A journey into a world you have never known: A COVID-19 diary from a young virologist in Austria.
“As Franklin P Jones said, experience is the marvelous thing that enables you to recognize a mistake when you make it again.
What has happened with the spread of SARS-CoV must not be allowed to happen again …”
(Zhong N, Zeng G. 2006, BMJ.;333(7564):389–391.)
January 23, 2020
Wuhan is under lockdown. As a new member of the Bergthaler Lab interested in antiviral immune responses and chronic viral hepatitis, I am participating in the Kick-off Meeting of INITIATE, a network to train young researchers in antiviral immunometabolism. We are having exciting discussions on viruses, even coronaviruses—all without knowing that the world as we know it will change in the blink of an eye, for years to come.
February 23, 2020
I was born in Hungary after the collapse of the communist regime. My life was built on belief in the future. Part of our culture in Europe is trust. Trust that we orchestrate our own lives, and that circumstances will allow us to become whatever we want to be, if we work hard enough for it. That, unlike my grandmother, I can choose my path and there is nothing to threaten the world, as I know it. I can only explain my blind optimism during these early days with this belief.
In the last three days, almost 150 COVID-19 cases were diagnosed in Northern Italy. I still believed that, with strict quarantine measures, we would win over this virus and will later discuss the success story of how we eradicated SARS-CoV and SARS-CoV-2. Little did I know that it would become a very different kind of success story: the story of the virus that made it! While Wuhan appeared to be winning its battle, by reducing the number of newly confirmed infections to double digits, in Europe, it was the calm before the storm.
February 25, 2020
Austria confirmed the first two cases of COVID-19. A picture of a random guy in Tyrol wearing a gas mask while buying entire pallets of instant noodles went viral on the internet. That day, I stopped believing. On the weekend, we were dancing like it was our last party. And it was. For who knows how long.
March 10, 2020
10,149 confirmed cases in Italy next door. This quickly escalated. Austria, counting 182 cases, only now suspends all travels from Italy. Events are getting cancelled to slow down the pace of spreading of the virus. The marathon has started. Birds are chirping on my balcony in the morning sunshine, not afraid to face the unknown.

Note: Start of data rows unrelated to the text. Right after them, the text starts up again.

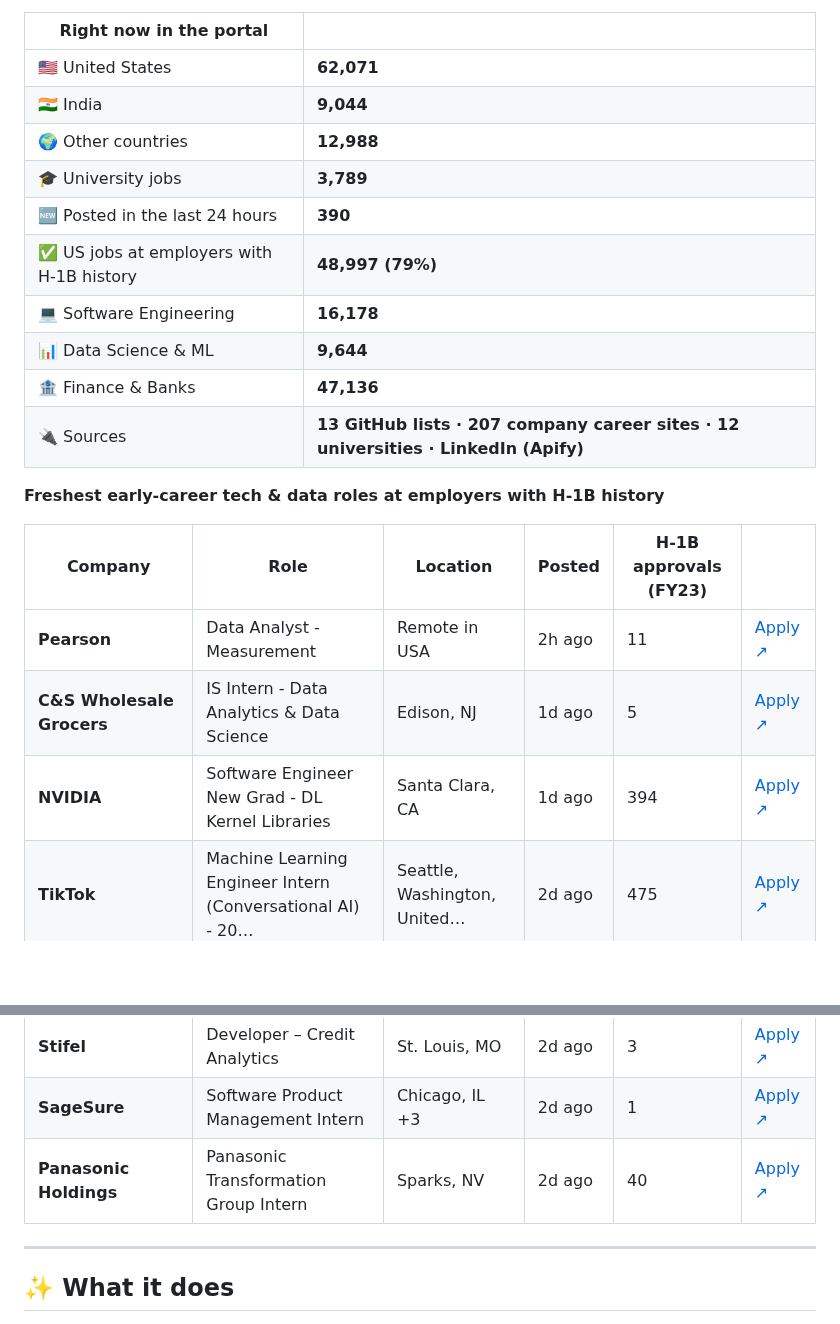
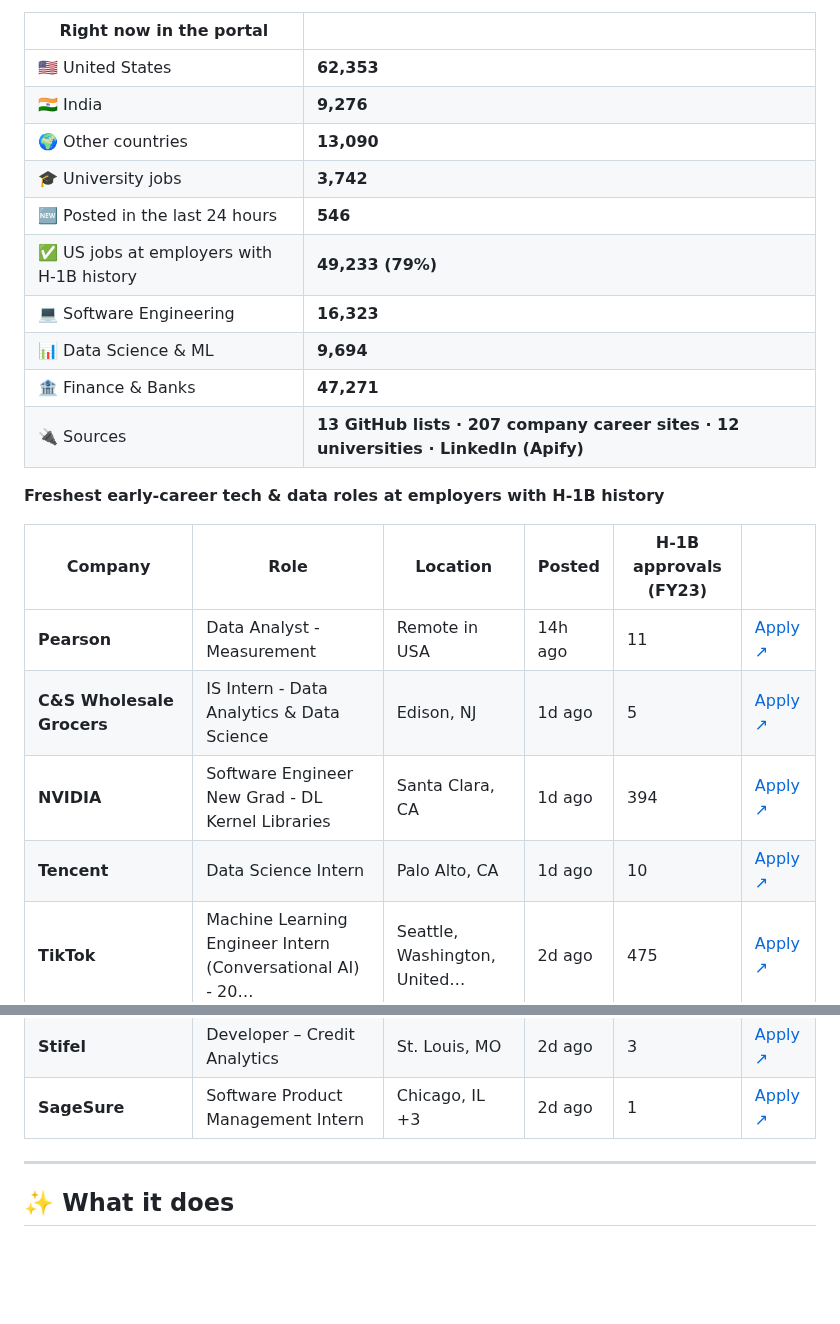
Before and after one commit to jai0812/job_portal, a Markdown page: README.md, 2 parts joined by grey strips. Drawn GitHub-style; blank space fills up the shorter version.

Commit message:
Update live job snapshot

```diff
--- a/README.md
+++ b/README.md
@@ -30,24 +30,25 @@ This section is rewritten by the portal itself after every hourly refresh.
 
 | Right now in the portal | |
 |---|---|
-| 🇺🇸 United States | **62,071** |
-| 🇮🇳 India | **9,044** |
-| 🌍 Other countries | **12,988** |
-| 🎓 University jobs | **3,789** |
-| 🆕 Posted in the last 24 hours | **390** |
-| ✅ US jobs at employers with H-1B history | **48,997 (79%)** |
-| 💻 Software Engineering | **16,178** |
-| 📊 Data Science & ML | **9,644** |
-| 🏦 Finance & Banks | **47,136** |
+| 🇺🇸 United States | **62,353** |
+| 🇮🇳 India | **9,276** |
+| 🌍 Other countries | **13,090** |
+| 🎓 University jobs | **3,742** |
+| 🆕 Posted in the last 24 hours | **546** |
+| ✅ US jobs at employers with H-1B history | **49,233 (79%)** |
+| 💻 Software Engineering | **16,323** |
+| 📊 Data Science & ML | **9,694** |
+| 🏦 Finance & Banks | **47,271** |
 | 🔌 Sources | **13 GitHub lists · 207 company career sites · 12 universities · LinkedIn (Apify)** |
 
 **Freshest early-career tech & data roles at employers with H-1B history**
 
 | Company | Role | Location | Posted | H-1B approvals (FY23) | |
 |---|---|---|---|---|---|
-| **Pearson** | Data Analyst - Measurement | Remote in USA | 2h ago | 11 | [Apply ↗](https://hccz.fa.em3.oraclecloud.com/hcmUI/CandidateExperience/en/sites/CX_2/job/26228) |
+| **Pearson** | Data Analyst - Measurement | Remote in USA | 14h ago | 11 | [Apply ↗](https://hccz.fa.em3.oraclecloud.com/hcmUI/CandidateExperience/en/sites/CX_2/job/26228) |
 | **C&S Wholesale Grocers** | IS Intern - Data Analytics & Data Science | Edison, NJ | 1d ago | 5 | [Apply ↗](https://cswg.wd1.myworkdayjobs.com/cs_careers/job/Edison-NJ/IS-Internship---Data-Analytics---Data-Science_R-268963) |
 | **NVIDIA** | Software Engineer New Grad - DL Kernel Libraries | Santa Clara, CA | 1d ago | 394 | [Apply ↗](https://nvidia.wd5.myworkdayjobs.com/NVIDIAExternalCareerSite/job/US-CA-Santa-Clara/Software-Engineer--DL-Kernel-Libraries---New-College-Grad-2027_JR2027337) |
+| **Tencent** | Data Science Intern | Palo Alto, CA | 1d ago | 10 | [Apply ↗](https://tencent.wd1.myworkdayjobs.com/Tencent_Careers/job/US-California-Palo-Alto/Data-Science-Intern_R108213) |
 | **TikTok** | Machine Learning Engineer Intern (Conversational AI) - 20… | Seattle, Washington, United… | 2d ago | 475 | [Apply ↗](https://lifeattiktok.com/search/7670689681491364101) |
 | **DocuSign** | Software Engineer Intern | Seattle, WA | 2d ago | 71 | [Apply ↗](https://careers.docusign.com/jobs/30499?icims=1) |
 | **Arizona State University** | Student Web Developer & Content Specialist Intern | Tempe, AZ | 2d ago | 58 | [Apply ↗](https://asuep.wd5.myworkdayjobs.com/ASUEP/job/Tempe-AZ/Student-Web-Developer---Content-Specialist_R1546) |
@@ -59,7 +60,6 @@ This section is rewritten by the portal itself after every hourly refresh.
 | **PointClickCare** | Marketing Data Analytics Engineer | Remote in USA | 2d ago | 9 | [Apply ↗](https://jobs.lever.co/pointclickcare/96d77b19-2396-4f9e-9513-59471b3e28ed/apply) |
 | **Stifel** | Developer – Credit Analytics | St. Louis, MO | 2d ago | 3 | [Apply ↗](https://careers-stifel.icims.com/jobs/10047/job?mobile=true&needsRedirect=false) |
 | **SageSure** | Software Product Management Intern | Chicago, IL +3 | 2d ago | 1 | [Apply ↗](https://www.sagesure.com/careers/current-job-openings/?gh_jid=4719520006) |
-| **Panasonic Holdings** | Panasonic Transformation Group Intern | Sparks, NV | 2d ago | 40 | [Apply ↗](https://careers.na.panasonic.com/jobs/51646?icims=1) |
 
 <!-- LIVE:END -->
 
```
Also changed, not shown: other parts of README.md (+1 -1 lines).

March 13, 2020
All seminars are cancelled. Schools, shops, bars and restaurants are closing, and we are asked to stay home. Suddenly, for the first time in my life, tomorrow becomes uncertain. Austria was early in implementing these measures, with only 504 confirmed cases in the country. This served as a good example for other nations, and, along with restrictions about leaving home announced on March 15th, excessive testing and the cooperation of Austrians, these measures proved effective in the short term. From around 1,000 confirmed cases at the beginning of the curfew, Austria needed 16 days to exceed 10,000 on April 1st, while Spain achieved the same increase in 8, Italy in 10, France in 11, and Switzerland in 13 days. Due to these measures, we managed not to overwhelm the healthcare system in the spring of 2020, never exceeding 9200 active COVID-19 cases at a time.
April 4, 2020
Three weeks of home office, zero hugs and zero mouse intravenous injections. Instead, nine online meetings, an exponentially increasing time spent looking at exponential curves, tons of questions that I answered about seasonality, clinical trials, masks or drugs, and countless papers read about SARS coronaviruses… On this beautiful spring day, Austria finally counted fewer diseased persons than the day before.
April 6, 2020
The long-awaited good news is announced by the government. Reopening of shops after Easter. I feel very focused and emotionally stable these days, but reading this, I am not sure whether to laugh or cry. We won the battle, but not the war. Austria is now ready to restart after the frozen spring of 2020. With compulsory masks and discipline, can we save lives and the economy at the same time?
I believe that although our world has changed in the blink of the eye, and uncertainty is the new black, we cannot lose the trust we grew up with. It is what makes our society run. Trust that there will be toilet paper in the shop tomorrow. Trust that decision makers do their best, and that following the rules is for the sake of all of us. Trust that others also understand this and follow the rules. We need this trust because pointing fingers and making up conspiracy theories will not bring us any further. We are all together in this.
I can be grateful, even if it comes with sacrifices, to witness the unique times when epidemiology is day-to-day life and not textbook knowledge.
Zsofia Keszei is a Hungarian PhD based in Austria